Here is a bit of flash fiction – just for fun.


I have had enough.  This is the 5th day of trying to find a place to live.  My uncle, Charlie, was kind enough but he told me I couldn’t just sleep in his barn without permission.  And then, he wouldn’t even give me his permission! It’s a BARN!  There are barn cats and lots of mice, a little bit of hay — but that’s it.  What would I be disturbing if I stayed?  Besides, he has a huge house, with several empty rooms!  He told me he loved me but he just couldn’t have me staying there.  Liar.  You don’t love someone but turn them away in their hour of need.  Bastard.  I tried to steal his truck again, (that would sure show him), but he was one step ahead of me.  Locked up tight.  Not like the last time.

It was a few months ago and I don’t really consider it stealing – I borrowed it to get into town.  As all farmers do, he left the keys in it and doors unlocked.  House was unlocked too – but he’s a pretty light sleeper so I didn’t go in this time.  His dog, Rascal, never barks – he loves me.  Truly loves me.  (Shouldn’t that tell him something about my character?).  I considered selling the truck, but it would have taken too long so I just sold the tools in the back.  I left the truck by the river – not far from downtown.  Not by choice, I ran out of gas.  I should have used the money to leave town, but I couldn’t have gone very far.  Spent the money “recreationally” instead.

I suppose he thinks he’s kind by not pressing charges.  What about a place to live, Uncle Charlie?  What about that?

I’ve walked these tracks more times than I care to remember.  Some of those times, I DON’T remember.  I used to walk the highway and hitch a ride but haven’t since that last bad excursion.  I woke up in the hospital with a concussion and road rash after being thrown out of the car.  Of course, I don’t remember that part.  The cops told me — asked me for a description of the car or the guys, as if I would rat them out!  As if I could remember.

I’ve been walking these tracks ever since.  But I’m tired.  Tired of these tracks and tired of walking.  I have thought about this day for a long time.  I knew it would come eventually.  People will talk about it later.  They will wonder if I was hard of hearing.  They will wonder if I was drunk or high.  Didn’t I hear the train whistle – the very LOUD train whistle.  If you’ve never walked on the tracks you may not know, you can FEEL the rumble when a train is coming.  You can feel the air being pushed ahead by the train.

I can hear just fine and I can feel it coming.  I can hear that distress signal.  I can almost feel the panic of the engineer.  But I’m tired and I’ve had enough.


Run, Forrest, Run

I’ve always hated running.  So many people find it therapeutic and say it is a wonderful way to stay fit.  But I’ve never gotten into running — I can think of no more torturous activity!

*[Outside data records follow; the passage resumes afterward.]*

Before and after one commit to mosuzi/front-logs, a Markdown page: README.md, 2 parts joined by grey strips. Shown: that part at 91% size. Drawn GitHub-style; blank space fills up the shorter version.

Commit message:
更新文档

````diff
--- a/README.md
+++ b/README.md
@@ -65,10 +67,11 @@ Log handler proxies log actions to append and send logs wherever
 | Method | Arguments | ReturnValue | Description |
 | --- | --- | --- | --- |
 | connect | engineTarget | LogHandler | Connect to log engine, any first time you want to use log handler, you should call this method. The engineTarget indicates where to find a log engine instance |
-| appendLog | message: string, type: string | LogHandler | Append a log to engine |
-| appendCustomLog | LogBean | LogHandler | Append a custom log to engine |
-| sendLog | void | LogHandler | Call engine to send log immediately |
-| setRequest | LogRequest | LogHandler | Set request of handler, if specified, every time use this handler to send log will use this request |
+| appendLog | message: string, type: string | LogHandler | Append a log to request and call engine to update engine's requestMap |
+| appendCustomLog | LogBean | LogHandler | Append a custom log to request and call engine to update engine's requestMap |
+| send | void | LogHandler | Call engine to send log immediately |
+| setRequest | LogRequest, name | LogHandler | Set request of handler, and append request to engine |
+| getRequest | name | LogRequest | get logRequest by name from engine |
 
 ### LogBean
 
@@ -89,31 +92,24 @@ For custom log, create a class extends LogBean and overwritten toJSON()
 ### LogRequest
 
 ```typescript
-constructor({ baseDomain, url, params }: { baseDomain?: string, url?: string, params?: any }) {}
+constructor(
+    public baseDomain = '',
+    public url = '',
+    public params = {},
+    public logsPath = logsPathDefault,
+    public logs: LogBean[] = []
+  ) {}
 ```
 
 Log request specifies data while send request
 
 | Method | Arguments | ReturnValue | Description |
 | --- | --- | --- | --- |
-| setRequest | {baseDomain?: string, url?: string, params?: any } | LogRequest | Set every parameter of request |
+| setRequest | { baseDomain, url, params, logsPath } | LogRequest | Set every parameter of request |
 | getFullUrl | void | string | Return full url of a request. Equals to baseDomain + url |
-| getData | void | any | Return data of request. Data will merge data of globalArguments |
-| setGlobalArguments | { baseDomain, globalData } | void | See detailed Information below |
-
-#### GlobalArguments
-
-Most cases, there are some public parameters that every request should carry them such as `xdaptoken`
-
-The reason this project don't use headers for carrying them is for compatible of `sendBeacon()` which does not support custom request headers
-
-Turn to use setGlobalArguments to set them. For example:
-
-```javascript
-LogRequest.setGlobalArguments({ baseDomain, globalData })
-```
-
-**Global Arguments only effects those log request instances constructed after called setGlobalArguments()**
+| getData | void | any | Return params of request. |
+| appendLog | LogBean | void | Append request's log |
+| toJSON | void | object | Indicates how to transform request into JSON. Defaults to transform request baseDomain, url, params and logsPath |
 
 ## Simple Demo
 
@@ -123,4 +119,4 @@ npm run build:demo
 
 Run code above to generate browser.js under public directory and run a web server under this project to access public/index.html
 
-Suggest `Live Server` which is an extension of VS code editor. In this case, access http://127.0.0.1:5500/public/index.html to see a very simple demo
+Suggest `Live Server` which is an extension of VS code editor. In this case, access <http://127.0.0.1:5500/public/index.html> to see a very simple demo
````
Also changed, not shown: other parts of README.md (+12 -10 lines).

When I was a young girl, I was very sickly, small, weak, anemic.  I could never keep up with my siblings or cousins.  They were always running, jumping, climbing, wrestling.  I was always coming from behind begging them to wait for me or to help me.  It was annoying to them and, eventually, they just ran off, leaving me with the younger cousins who also could not keep up.  As I got older, I continued to TRY to keep up – to compete with everyone else;  jump higher, ride faster, climb farther.  I developed a very competitive nature but, sadly, was never quite as athletic as I wanted to be.

However, I am the champion of running on the inside.  As I’ve grown into adulthood, and now as I grow into “senior” adulthood, I have learned much from different counselors, self-help books and articles about facing your fears, allowing yourself to feel, confronting things head on, etc. etc.  But when you know how to run, its so much easier to run.

Running on the inside is not physically strenuous, you don’t have to monitor your heart rate, it isn’t hard on your knees or back.  Although, after a long period of running from emotions – your body will begin to show signs of fatigue and depletion.  Emotional running is automatic.  It is part of our “fight or flight” hormonal response.  When in the midst of some emotional upheaval that we know we cannot “fight”, we take flight.  We’re off and out of the blocks; running INSIDE our heads.  We start searching for something tangible to DO with our hands, our minds.  We busy ourselves with something, anything.  Eating, cooking, cleaning, drinking, Pinterest, Facebook, and most of us will find someone or something that needs our attention MORE than whatever we are trying to avoid.  We will throw ourselves headlong into something ELSE and give it 110%.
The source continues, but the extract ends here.